Being out in the countryside with my dogs gives me time to think. I’ve learnt the pleasure of solitude without being lonely, and that’s a good feeling for me.

Welcome to "Man with two dogs" - the family website for dog owners and dog walkers.

This is my countryside diary which appears each Saturday in the Dundee Courier newspaper.

Festive flights of fancy

December 12th, 2015

P1030762THE DOYENNE and I took advantage of last Sunday’s good weather to deal with all the garden jobs that we’d been finding excuses to put off for the last month or so.

There seem to be two lines of thought about cutting back dead flower heads and leaves. One is to leave it till spring and the old growth will provide protection for the plants in severe weather. The other is to do it now, or earlier, and the plants will survive anyway.

The Doyenne is one for doing it now. It’s most satisfying and relieves the conscience to see tidy flower beds and pruned shrubs.

Nesting boxes
I cleaned out the one nesting box that was occupied this year. Under the Wildlife and Countryside Act 1981 you may only clean out boxes between August and January. Some birds have two if not three broods a season and should not be disturbed during their extended breeding period.

Keep an eye on the box for several days for any late activity before you open it as even August may be too early. Some years ago I wrote about Macbeth disturbing a hen pheasant and finding a nest with seven eggs on 13th September. As the shooting season for pheasants starts on 1st October, that was late. I wouldn’t expect to find eggs much after July. And I recall a swallow producing a brood in the garage at much the same time when it should have been enjoying the heat of a South African summer. As with so much in nature, there are no hard and fast rules about nesting times.

Old nests can get pretty fousty and attract unwanted insects and parasites. Boxes should be scoured out and sterilised with boiling water only; don’t use proprietary chemicals or detergents which can stay in the wood and affect delicate chicks next spring. And you’ll be doing your garden birds a favour if you put a little hay – not straw, which attracts bugs – in the bottom of the box and hang it up again as a warm roost when the severe weather comes.

And I’ve only just put out the bird feeders.
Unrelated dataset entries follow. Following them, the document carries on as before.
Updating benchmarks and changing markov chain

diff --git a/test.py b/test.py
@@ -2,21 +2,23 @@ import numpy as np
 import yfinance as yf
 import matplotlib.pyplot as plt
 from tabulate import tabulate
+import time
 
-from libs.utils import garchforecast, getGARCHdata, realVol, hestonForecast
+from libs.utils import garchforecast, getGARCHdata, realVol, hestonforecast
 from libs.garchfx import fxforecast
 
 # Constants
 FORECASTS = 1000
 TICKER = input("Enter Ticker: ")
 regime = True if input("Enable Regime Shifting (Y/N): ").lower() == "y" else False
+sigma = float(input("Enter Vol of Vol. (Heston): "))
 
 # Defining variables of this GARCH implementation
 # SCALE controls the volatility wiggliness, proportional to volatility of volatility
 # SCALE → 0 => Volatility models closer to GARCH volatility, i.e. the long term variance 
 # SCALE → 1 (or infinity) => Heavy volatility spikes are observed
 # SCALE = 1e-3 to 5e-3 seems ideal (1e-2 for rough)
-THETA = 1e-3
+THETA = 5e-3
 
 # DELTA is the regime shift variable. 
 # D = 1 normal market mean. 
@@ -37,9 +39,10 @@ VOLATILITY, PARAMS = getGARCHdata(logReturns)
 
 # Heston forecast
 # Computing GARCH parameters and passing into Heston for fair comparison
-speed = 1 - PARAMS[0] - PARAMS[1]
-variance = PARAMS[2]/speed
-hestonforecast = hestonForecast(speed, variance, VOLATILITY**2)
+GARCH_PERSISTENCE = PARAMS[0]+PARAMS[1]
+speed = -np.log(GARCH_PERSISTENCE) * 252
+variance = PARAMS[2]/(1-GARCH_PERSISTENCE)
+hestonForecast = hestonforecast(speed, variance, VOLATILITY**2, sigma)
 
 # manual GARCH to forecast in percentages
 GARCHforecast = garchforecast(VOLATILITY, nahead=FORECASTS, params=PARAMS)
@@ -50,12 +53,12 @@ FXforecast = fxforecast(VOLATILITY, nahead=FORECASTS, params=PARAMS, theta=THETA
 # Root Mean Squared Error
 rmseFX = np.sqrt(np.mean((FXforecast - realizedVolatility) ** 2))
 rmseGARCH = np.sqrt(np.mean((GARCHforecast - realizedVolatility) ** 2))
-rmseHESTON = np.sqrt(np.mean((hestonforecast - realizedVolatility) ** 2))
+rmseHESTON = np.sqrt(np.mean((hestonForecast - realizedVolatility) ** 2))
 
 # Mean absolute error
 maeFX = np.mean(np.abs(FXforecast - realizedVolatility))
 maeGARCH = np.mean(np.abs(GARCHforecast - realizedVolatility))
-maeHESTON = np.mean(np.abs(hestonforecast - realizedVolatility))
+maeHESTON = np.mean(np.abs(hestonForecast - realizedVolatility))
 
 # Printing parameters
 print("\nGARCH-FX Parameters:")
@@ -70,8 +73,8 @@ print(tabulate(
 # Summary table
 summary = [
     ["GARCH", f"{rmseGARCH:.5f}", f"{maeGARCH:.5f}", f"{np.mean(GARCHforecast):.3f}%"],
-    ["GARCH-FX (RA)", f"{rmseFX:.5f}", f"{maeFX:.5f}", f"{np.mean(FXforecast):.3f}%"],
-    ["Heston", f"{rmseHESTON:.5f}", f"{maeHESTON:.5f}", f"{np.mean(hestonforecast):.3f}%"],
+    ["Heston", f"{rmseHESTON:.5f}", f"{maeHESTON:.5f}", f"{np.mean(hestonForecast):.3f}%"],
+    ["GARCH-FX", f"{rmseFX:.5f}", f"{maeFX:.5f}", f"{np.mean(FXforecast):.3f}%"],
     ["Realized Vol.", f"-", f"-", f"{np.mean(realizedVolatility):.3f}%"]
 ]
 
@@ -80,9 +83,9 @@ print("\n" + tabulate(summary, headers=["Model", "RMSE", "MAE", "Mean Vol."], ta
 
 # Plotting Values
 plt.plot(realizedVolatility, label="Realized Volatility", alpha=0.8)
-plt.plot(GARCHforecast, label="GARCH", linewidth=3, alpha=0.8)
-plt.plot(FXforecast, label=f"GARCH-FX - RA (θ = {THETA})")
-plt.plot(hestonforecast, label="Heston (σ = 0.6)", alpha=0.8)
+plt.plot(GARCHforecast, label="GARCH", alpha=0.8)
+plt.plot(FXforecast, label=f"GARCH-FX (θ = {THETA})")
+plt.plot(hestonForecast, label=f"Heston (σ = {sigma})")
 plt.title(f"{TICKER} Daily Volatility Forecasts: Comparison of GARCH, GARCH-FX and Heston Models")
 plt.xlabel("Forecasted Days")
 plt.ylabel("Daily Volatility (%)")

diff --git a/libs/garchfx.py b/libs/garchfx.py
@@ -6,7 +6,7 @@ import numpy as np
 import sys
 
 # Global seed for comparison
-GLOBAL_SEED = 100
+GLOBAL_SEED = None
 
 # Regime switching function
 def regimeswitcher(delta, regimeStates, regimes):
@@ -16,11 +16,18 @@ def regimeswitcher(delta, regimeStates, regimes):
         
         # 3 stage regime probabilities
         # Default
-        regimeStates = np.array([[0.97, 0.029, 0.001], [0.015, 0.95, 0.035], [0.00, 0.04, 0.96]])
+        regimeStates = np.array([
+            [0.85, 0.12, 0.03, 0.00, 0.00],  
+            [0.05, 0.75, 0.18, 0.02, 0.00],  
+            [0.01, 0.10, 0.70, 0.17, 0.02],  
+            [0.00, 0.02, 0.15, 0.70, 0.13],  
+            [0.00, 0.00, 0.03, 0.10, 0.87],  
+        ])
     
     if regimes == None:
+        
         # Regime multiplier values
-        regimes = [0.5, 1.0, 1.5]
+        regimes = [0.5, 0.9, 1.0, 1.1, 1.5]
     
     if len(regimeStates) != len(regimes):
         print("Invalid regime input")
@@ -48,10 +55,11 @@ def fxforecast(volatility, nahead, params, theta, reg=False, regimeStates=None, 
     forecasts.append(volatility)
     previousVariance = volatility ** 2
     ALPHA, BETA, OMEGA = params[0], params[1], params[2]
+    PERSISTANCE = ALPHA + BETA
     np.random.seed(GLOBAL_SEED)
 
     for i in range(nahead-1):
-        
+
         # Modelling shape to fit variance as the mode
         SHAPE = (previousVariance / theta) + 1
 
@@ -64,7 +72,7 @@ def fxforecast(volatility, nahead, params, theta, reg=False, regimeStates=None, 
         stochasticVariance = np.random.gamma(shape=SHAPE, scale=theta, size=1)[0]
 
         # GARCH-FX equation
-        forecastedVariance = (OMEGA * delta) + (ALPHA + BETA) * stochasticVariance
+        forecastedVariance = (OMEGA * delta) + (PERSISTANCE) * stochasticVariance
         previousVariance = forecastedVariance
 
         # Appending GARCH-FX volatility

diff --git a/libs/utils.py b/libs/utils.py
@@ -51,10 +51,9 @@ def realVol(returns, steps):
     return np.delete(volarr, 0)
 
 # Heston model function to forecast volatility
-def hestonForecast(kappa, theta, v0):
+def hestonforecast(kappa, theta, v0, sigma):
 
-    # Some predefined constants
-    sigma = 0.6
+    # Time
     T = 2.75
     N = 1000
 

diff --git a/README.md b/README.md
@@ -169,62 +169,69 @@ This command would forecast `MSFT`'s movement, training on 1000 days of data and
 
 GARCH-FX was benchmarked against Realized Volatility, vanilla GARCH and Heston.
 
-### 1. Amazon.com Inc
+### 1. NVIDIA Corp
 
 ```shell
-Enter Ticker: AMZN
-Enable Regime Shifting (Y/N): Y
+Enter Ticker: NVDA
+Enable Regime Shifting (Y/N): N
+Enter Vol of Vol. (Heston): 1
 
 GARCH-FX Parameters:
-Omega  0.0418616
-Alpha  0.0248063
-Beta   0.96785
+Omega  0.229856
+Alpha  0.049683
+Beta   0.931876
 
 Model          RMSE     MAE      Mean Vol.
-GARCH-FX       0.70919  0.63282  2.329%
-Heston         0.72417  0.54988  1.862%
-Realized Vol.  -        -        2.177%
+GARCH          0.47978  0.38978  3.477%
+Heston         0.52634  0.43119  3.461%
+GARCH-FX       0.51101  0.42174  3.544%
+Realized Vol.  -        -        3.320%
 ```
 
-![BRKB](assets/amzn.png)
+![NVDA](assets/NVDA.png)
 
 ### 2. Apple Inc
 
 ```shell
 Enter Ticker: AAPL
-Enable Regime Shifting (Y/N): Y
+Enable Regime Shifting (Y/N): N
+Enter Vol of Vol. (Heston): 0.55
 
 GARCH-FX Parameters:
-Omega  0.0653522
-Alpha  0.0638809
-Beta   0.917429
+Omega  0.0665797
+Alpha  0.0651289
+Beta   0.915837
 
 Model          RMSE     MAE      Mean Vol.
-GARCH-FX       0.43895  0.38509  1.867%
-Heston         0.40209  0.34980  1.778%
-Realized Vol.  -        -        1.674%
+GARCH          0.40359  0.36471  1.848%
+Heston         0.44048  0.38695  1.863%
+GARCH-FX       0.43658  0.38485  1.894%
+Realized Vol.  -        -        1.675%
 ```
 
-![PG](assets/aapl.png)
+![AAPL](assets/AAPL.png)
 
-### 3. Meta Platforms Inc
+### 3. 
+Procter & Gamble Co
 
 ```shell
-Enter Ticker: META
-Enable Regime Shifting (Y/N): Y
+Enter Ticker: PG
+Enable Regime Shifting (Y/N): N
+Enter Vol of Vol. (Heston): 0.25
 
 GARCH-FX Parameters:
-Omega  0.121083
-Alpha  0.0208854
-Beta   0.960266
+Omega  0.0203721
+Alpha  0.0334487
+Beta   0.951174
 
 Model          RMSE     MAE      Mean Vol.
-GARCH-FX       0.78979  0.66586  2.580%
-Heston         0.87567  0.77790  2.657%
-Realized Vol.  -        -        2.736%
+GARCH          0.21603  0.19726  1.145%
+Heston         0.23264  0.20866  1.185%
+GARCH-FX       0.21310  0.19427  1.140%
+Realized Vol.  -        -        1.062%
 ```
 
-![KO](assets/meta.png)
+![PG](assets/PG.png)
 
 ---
It’s been a good autumn for winter berries but they are past their best now and I want to keep the song birds coming to the garden.

Red kites return
A year ago I wrote about an invasion of red kites in the woods at the foot of Glenesk. I was told later that eighty one had been counted one night roosting in the trees. When spring came they dispersed over just a couple of days to mate and breed. They are one of a number of species of bird, like mute swans, that pair for life.

A reader phoned to alert me that they are back again and the Doyenne and I went looking for them on Sunday afternoon. Enigmatic birds – one moment we were looking at an empty sky, the next, half a dozen kites had shimmered in, floating effortlessly on the wind on long slender wings and steering with their unmistakeable deeply forked tail. We stopped counting when we got to fifty.

Kites are principally carrion feeders as their claws are not as strong for killing as other raptors’, but they are quite capable of taking rabbits and small birds. Undoubtedly many will fly long distances each day to feed, but one has to wonder where they find enough food locally for such numbers, and the effect such numbers has on the local populations of small mammals and birds.

On Monday I took Inka up to the wee loch at the foot of the glen. A fine mist was falling and even at half past two we were walking in Stygian gloom. The reflection of the trees cast a deep shadow on the water. It was clear from the noise, because I could hardly see to the other side of the loch, that there were considerably more mallard than usual. I also heard the familiar whistle of several wigeon and presume that the visitors had sought shelter inland from the unsettled weather on the coast.

What a fleg I got when a large cock pheasant, big enough to be in his second year, rose at my feet with a tremendous clatter. Listening to the throb of his wings in the still air brought home just how heavy pheasants are and how hard they have to work to get airborne, climbing sharply to clear the trees, and get themselves up to getaway speed.

Christmas rituals
My hunter-gatherer instinct has reminded me it is time to look for holly for Christmas decorations. When we lived at Logie Pert we had a marvellous holly tree in the garden that faithfully produced berries every year, but it’s hard to find holly trees in the wild. I had two local sources but one was effectively destroyed when a neighbouring tree blew down on it.

As the Doyenne gets into the annual routine of the mince pie conveyer belt, the kitchen is filled with the seductive aroma of her sweet pastry. What chance has my shadow of ever diminishing!

Written on Saturday, December 12th, 2015 at 5:39 pm for Weekly.